Death Toll Rises To 36 In Washington Mudslide
The number of people missing has been reduced to 10, the Snohomish County Sheriff's Office said.
Updated — April 9, 7:06 p.m. ET:
The financial losses have now surpassed $10 million, and Governor Jay Inslee has asked the federal government for further assistance, seeking a "major disaster declaration" for Snohomish County.
"There's been an exhaustive effort by the detectives to narrow the list down to one that they feel comfortable releasing," said Snohomish County Executive Director Gary Haakenson on Monday.
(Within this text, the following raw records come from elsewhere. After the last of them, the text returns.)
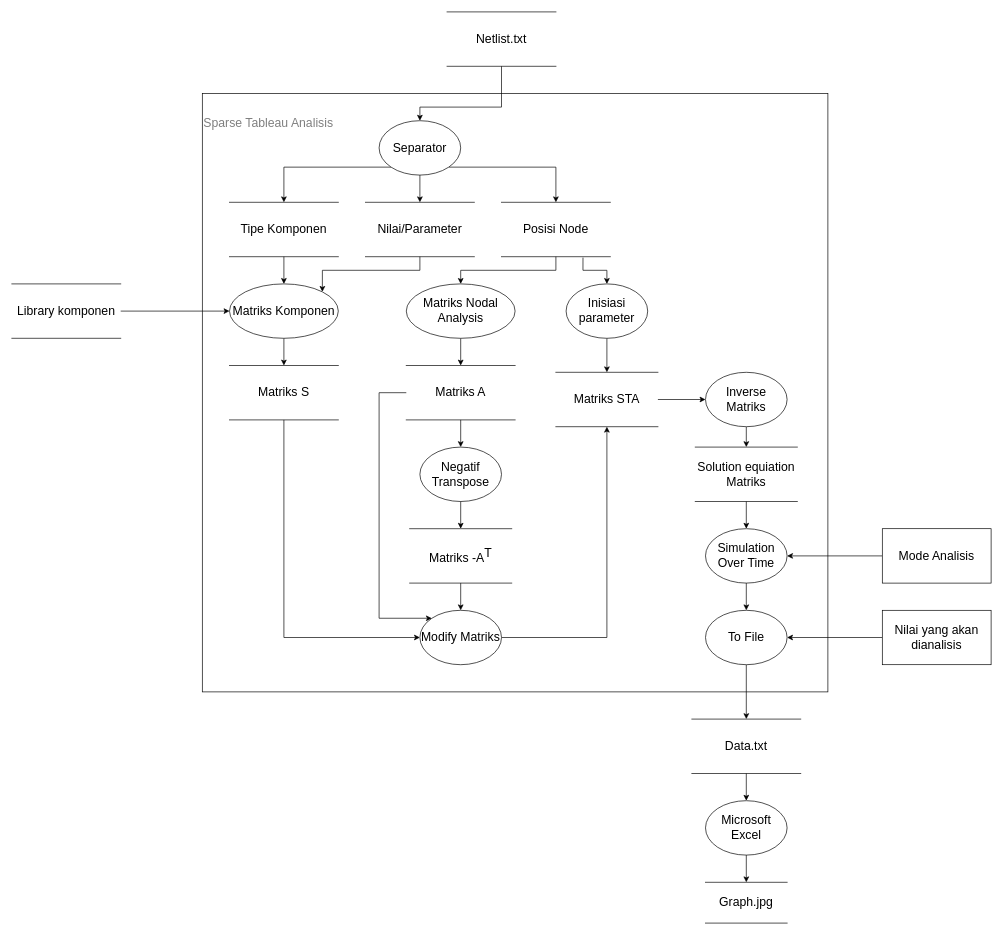
Above: page "Level_1" (2 of 3) of Data Flow Diagram.drawio in Lucranix28/TugasBesarPMC-LTSpice (draw.io), before the change. Source tidied: cells renumbered, new cells numbered last; positions are measured from the earlier drawing's top-left corner, leaving out a move shared by most shapes. Both pictures are drawn from the tidied source at 68%, with x=0, y=0 at pixel (12, 12).
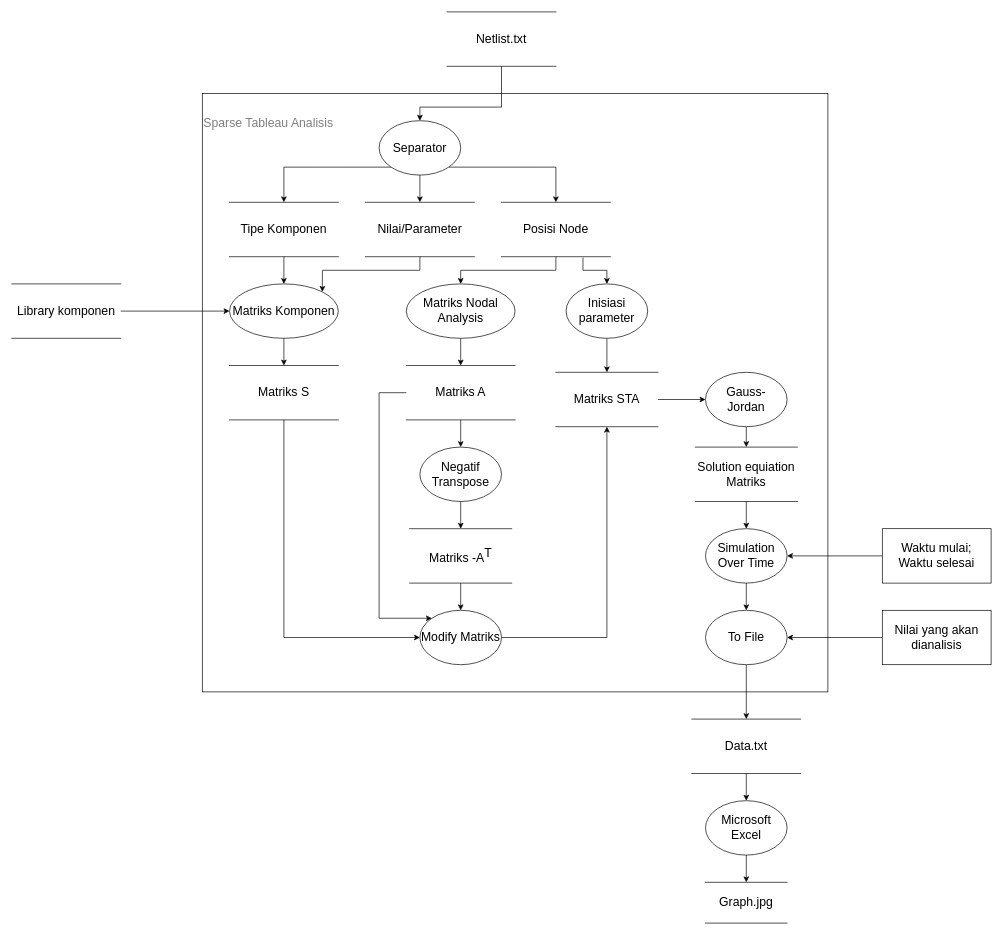
After the change.

Diff of the diagram source:
```diff
@@
-    <mxCell id="8" value="Mode Analisis" style="rounded=0;whiteSpace=wrap;html=1;fontSize=18;" parent="1" vertex="1">
+    <mxCell id="8" value="Waktu mulai; Waktu selesai" style="rounded=0;whiteSpace=wrap;html=1;fontSize=18;" parent="1" vertex="1">
       <mxGeometry x="1280" y="760" width="160" height="80" as="geometry" />
     </mxCell>
@@
-    <mxCell id="49" value="Inverse Matriks" style="ellipse;whiteSpace=wrap;html=1;fontSize=18;" parent="1" vertex="1">
+    <mxCell id="49" value="Gauss- Jordan" style="ellipse;whiteSpace=wrap;html=1;fontSize=18;" parent="1" vertex="1">
       <mxGeometry x="1020" y="530" width="120" height="80" as="geometry" />
     </mxCell>
```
"We want to do all we can to find them and put some closure in place for their families," said Haakesnon.
The debris field is treacherous and vast, covering nearly a square mile with some areas reaching a depth of 70 feet.
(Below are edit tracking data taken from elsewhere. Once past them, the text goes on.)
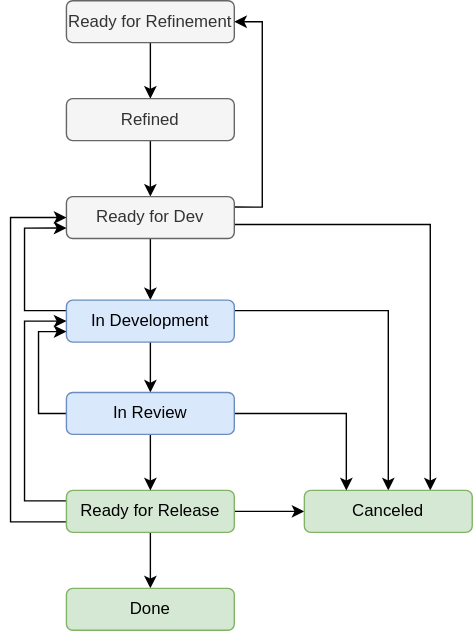
Earlier version of the draw.io export workflows/workflow-initiative.drawio.svg (ksb-digital/.github). Source tidied: cells renumbered, new cells last; positions are measured from the earlier drawing's top-left corner, leaving out a move shared by most shapes.
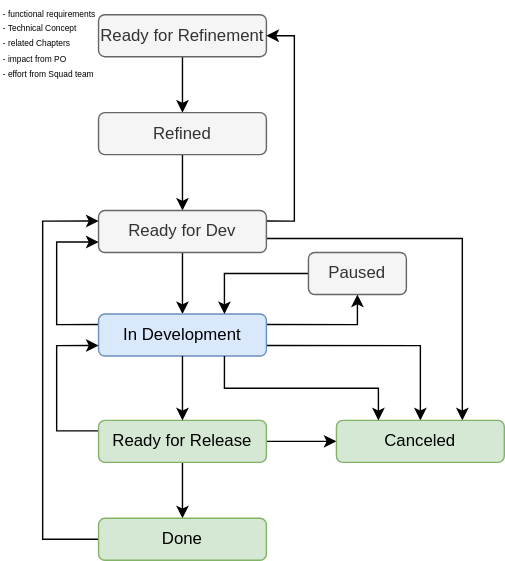
The same file after the commit.

Diff of the diagram source:
```diff
@@ -28,7 +28,7 @@
     <mxCell id="9" value="Ready for Dev" style="rounded=1;whiteSpace=wrap;html=1;fillColor=#f5f5f5;fontColor=#333333;strokeColor=#666666;" parent="1" vertex="1">
       <mxGeometry x="39.9" y="140" width="120" height="30" as="geometry" />
     </mxCell>
-    <mxCell id="10" style="edgeStyle=orthogonalEdgeStyle;rounded=0;jettySize=auto;html=1;exitX=1;exitY=0.25;exitDx=0;exitDy=0;entryX=0.5;entryY=0;entryDx=0;entryDy=0;" parent="1" edge="1" source="13" target="20">
+    <mxCell id="10" style="edgeStyle=orthogonalEdgeStyle;rounded=0;jettySize=auto;html=1;exitX=1;exitY=0.75;exitDx=0;exitDy=0;entryX=0.5;entryY=0;entryDx=0;entryDy=0;" parent="1" edge="1" source="13" target="20">
       <mxGeometry relative="1" as="geometry" />
     </mxCell>
     <mxCell id="11" style="edgeStyle=orthogonalEdgeStyle;rounded=0;jettySize=auto;html=1;exitX=0;exitY=0.25;exitDx=0;exitDy=0;entryX=0;entryY=0.75;entryDx=0;entryDy=0;" parent="1" edge="1" source="13" target="9">
@@ -39,9 +39,9 @@
         </Array>
       </mxGeometry>
     </mxCell>
-    <mxCell id="12" style="edgeStyle=orthogonalEdgeStyle;rounded=0;jettySize=auto;html=1;exitX=0.5;exitY=1;exitDx=0;exitDy=0;entryX=0.5;entryY=0;entryDx=0;entryDy=0;" parent="1" edge="1" source="13" target="24">
-      <mxGeometry relative="1" as="geometry" />
-    </mxCell>
+    <mxCell id="25" style="edgeStyle=orthogonalEdgeStyle;rounded=0;jettySize=auto;html=1;exitX=1;exitY=0.25;exitDx=0;exitDy=0;entryX=0.5;entryY=1;entryDx=0;entryDy=0;" parent="1" edge="1" source="13" target="28">
+      <mxGeometry relative="1" as="geometry" />
+    </mxCell>
     <mxCell id="13" value="In Development" style="rounded=1;whiteSpace=wrap;html=1;fillColor=#dae8fc;strokeColor=#6c8ebf;" parent="1" vertex="1">
       <mxGeometry x="39.9" y="214" width="120" height="30" as="geometry" />
     </mxCell>
@@ -51,47 +51,45 @@
     <mxCell id="15" style="edgeStyle=orthogonalEdgeStyle;rounded=0;jettySize=auto;html=1;exitX=0.5;exitY=1;exitDx=0;exitDy=0;entryX=0.5;entryY=0;entryDx=0;entryDy=0;" parent="1" edge="1" source="18" target="19">
       <mxGeometry relative="1" as="geometry" />
     </mxCell>
-    <mxCell id="16" style="edgeStyle=orthogonalEdgeStyle;rounded=0;jettySize=auto;html=1;exitX=0;exitY=0.25;exitDx=0;exitDy=0;entryX=0;entryY=0.5;entryDx=0;entryDy=0;" parent="1" edge="1" source="18" target="13">
+    <mxCell id="16" style="edgeStyle=orthogonalEdgeStyle;rounded=0;jettySize=auto;html=1;exitX=0;exitY=0.25;exitDx=0;exitDy=0;entryX=0;entryY=0.75;entryDx=0;entryDy=0;" parent="1" edge="1" source="18" target="13">
       <mxGeometry relative="1" as="geometry">
         <Array as="points">
-          <mxPoint x="10" y="358" />
-          <mxPoint x="10" y="229" />
+          <mxPoint x="10" y="298" />
+          <mxPoint x="10" y="237" />
         </Array>
       </mxGeometry>
     </mxCell>
-    <mxCell id="17" style="edgeStyle=orthogonalEdgeStyle;rounded=0;jettySize=auto;html=1;exitX=0;exitY=0.75;exitDx=0;exitDy=0;entryX=0;entryY=0.5;entryDx=0;entryDy=0;" parent="1" edge="1" source="18" target="9">
-      <mxGeometry relative="1" as="geometry">
-        <Array as="points">
-          <mxPoint y="373" />
-          <mxPoint y="155" />
-        </Array>
-      </mxGeometry>
-    </mxCell>
     <mxCell id="18" value="Ready for Release" style="rounded=1;whiteSpace=wrap;html=1;fillColor=#d5e8d4;strokeColor=#82b366;" parent="1" vertex="1">
-      <mxGeometry x="39.9" y="350" width="120" height="30" as="geometry" />
+      <mxGeometry x="39.9" y="290" width="120" height="30" as="geometry" />
     </mxCell>
+    <mxCell id="26" style="edgeStyle=orthogonalEdgeStyle;rounded=0;jettySize=auto;html=1;exitX=0;exitY=0.5;exitDx=0;exitDy=0;entryX=0;entryY=0.25;entryDx=0;entryDy=0;" parent="1" edge="1" source="19" target="9">
+      <mxGeometry relative="1" as="geometry">
+        <Array as="points">
+          <mxPoint y="375" />
+          <mxPoint y="148" />
+        </Array>
+      </mxGeometry>
+    </mxCell>
     <mxCell id="19" value="Done" style="rounded=1;whiteSpace=wrap;html=1;fillColor=#d5e8d4;strokeColor=#82b366;" parent="1" vertex="1">
-      <mxGeometry x="39.9" y="420" width="120" height="30" as="geometry" />
+      <mxGeometry x="39.9" y="360" width="120" height="30" as="geometry" />
     </mxCell>
     <mxCell id="20" value="Canceled" style="rounded=1;whiteSpace=wrap;html=1;fillColor=#d5e8d4;strokeColor=#82b366;" parent="1" vertex="1">
-      <mxGeometry x="210" y="350" width="120" height="30" as="geometry" />
+      <mxGeometry x="210" y="290" width="120" height="30" as="geometry" />
     </mxCell>
-    <mxCell id="21" style="edgeStyle=orthogonalEdgeStyle;rounded=0;jettySize=auto;html=1;exitX=0.5;exitY=1;exitDx=0;exitDy=0;entryX=0.5;entryY=0;entryDx=0;entryDy=0;" parent="1" edge="1" source="24" target="18">
+    <mxCell id="21" style="edgeStyle=orthogonalEdgeStyle;rounded=0;jettySize=auto;html=1;exitX=0.5;exitY=1;exitDx=0;exitDy=0;entryX=0.5;entryY=0;entryDx=0;entryDy=0;" parent="1" edge="1" source="13" target="18">
       <mxGeometry relative="1" as="geometry" />
     </mxCell>
-    <mxCell id="22" style="edgeStyle=orthogonalEdgeStyle;rounded=0;jettySize=auto;html=1;exitX=1;exitY=0.5;exitDx=0;exitDy=0;entryX=0.25;entryY=0;entryDx=0;entryDy=0;" parent="1" edge="1" source="24" target="20">
+    <mxCell id="22" style="edgeStyle=orthogonalEdgeStyle;rounded=0;jettySize=auto;html=1;exitX=0.75;exitY=1;exitDx=0;exitDy=0;entryX=0.25;entryY=0;entryDx=0;entryDy=0;" parent="1" edge="1" source="13" target="20">
       <mxGeometry relative="1" as="geometry" />
     </mxCell>
-    <mxCell id="23" style="edgeStyle=orthogonalEdgeStyle;rounded=0;jettySize=auto;html=1;exitX=0;exitY=0.5;exitDx=0;exitDy=0;entryX=0;entryY=0.75;entryDx=0;entryDy=0;" parent="1" edge="1" source="24" target="13">
-      <mxGeometry relative="1" as="geometry">
-        <Array as="points">
-          <mxPoint x="20" y="295" />
-          <mxPoint x="20" y="237" />
-        </Array>
-      </mxGeometry>
-    </mxCell>
-    <mxCell id="24" value="In Review" style="rounded=1;whiteSpace=wrap;html=1;fillColor=#dae8fc;strokeColor=#6c8ebf;" parent="1" vertex="1">
-      <mxGeometry x="39.9" y="280" width="120" height="30" as="geometry" />
-    </mxCell>
+    <mxCell id="27" style="edgeStyle=orthogonalEdgeStyle;rounded=0;jettySize=auto;html=1;exitX=0;exitY=0.5;exitDx=0;exitDy=0;entryX=0.75;entryY=0;entryDx=0;entryDy=0;" parent="1" edge="1" source="28" target="13">
+      <mxGeometry relative="1" as="geometry" />
+    </mxCell>
+    <mxCell id="28" value="Paused" style="rounded=1;whiteSpace=wrap;html=1;fillColor=#f5f5f5;strokeColor=#666666;fontColor=#333333;" parent="1" vertex="1">
+      <mxGeometry x="190" y="170" width="70" height="30" as="geometry" />
+    </mxCell>
+    <mxCell id="29" value="&lt;font style=&quot;font-size: 6px;&quot;&gt;- functional requirements&lt;br&gt;- Technical Concept&lt;br&gt;- related Chapters&lt;br&gt;- impact from PO&lt;br&gt;- effort from Squad team&lt;/font&gt;" style="text;html=1;strokeColor=none;fillColor=none;align=left;verticalAlign=middle;whiteSpace=wrap;rounded=0;fontSize=9;" parent="1" vertex="1">
+      <mxGeometry x="-30" y="-10" width="110" height="60" as="geometry" />
+    </mxCell>
   </root>
 </mxGraphModel>
```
Crews, using specially trained dogs, have been finding human remains. Most of the remains are partial, making the identification process long and difficult.
Making matters worse for the hundreds of rescue and recovery workers, the sludge they're wading through — often up to their armpits — is a potentially toxic brew of chemicals.
Sewage, propane, and other household chemicals were all swept up in the mudslide.
"We're worried about dysentery, we're worried about tetanus, we're worried about contamination," said Lieutenant Richard Burke from nearby Bellevue Fire Department.
Rain has made search conditions even more difficult.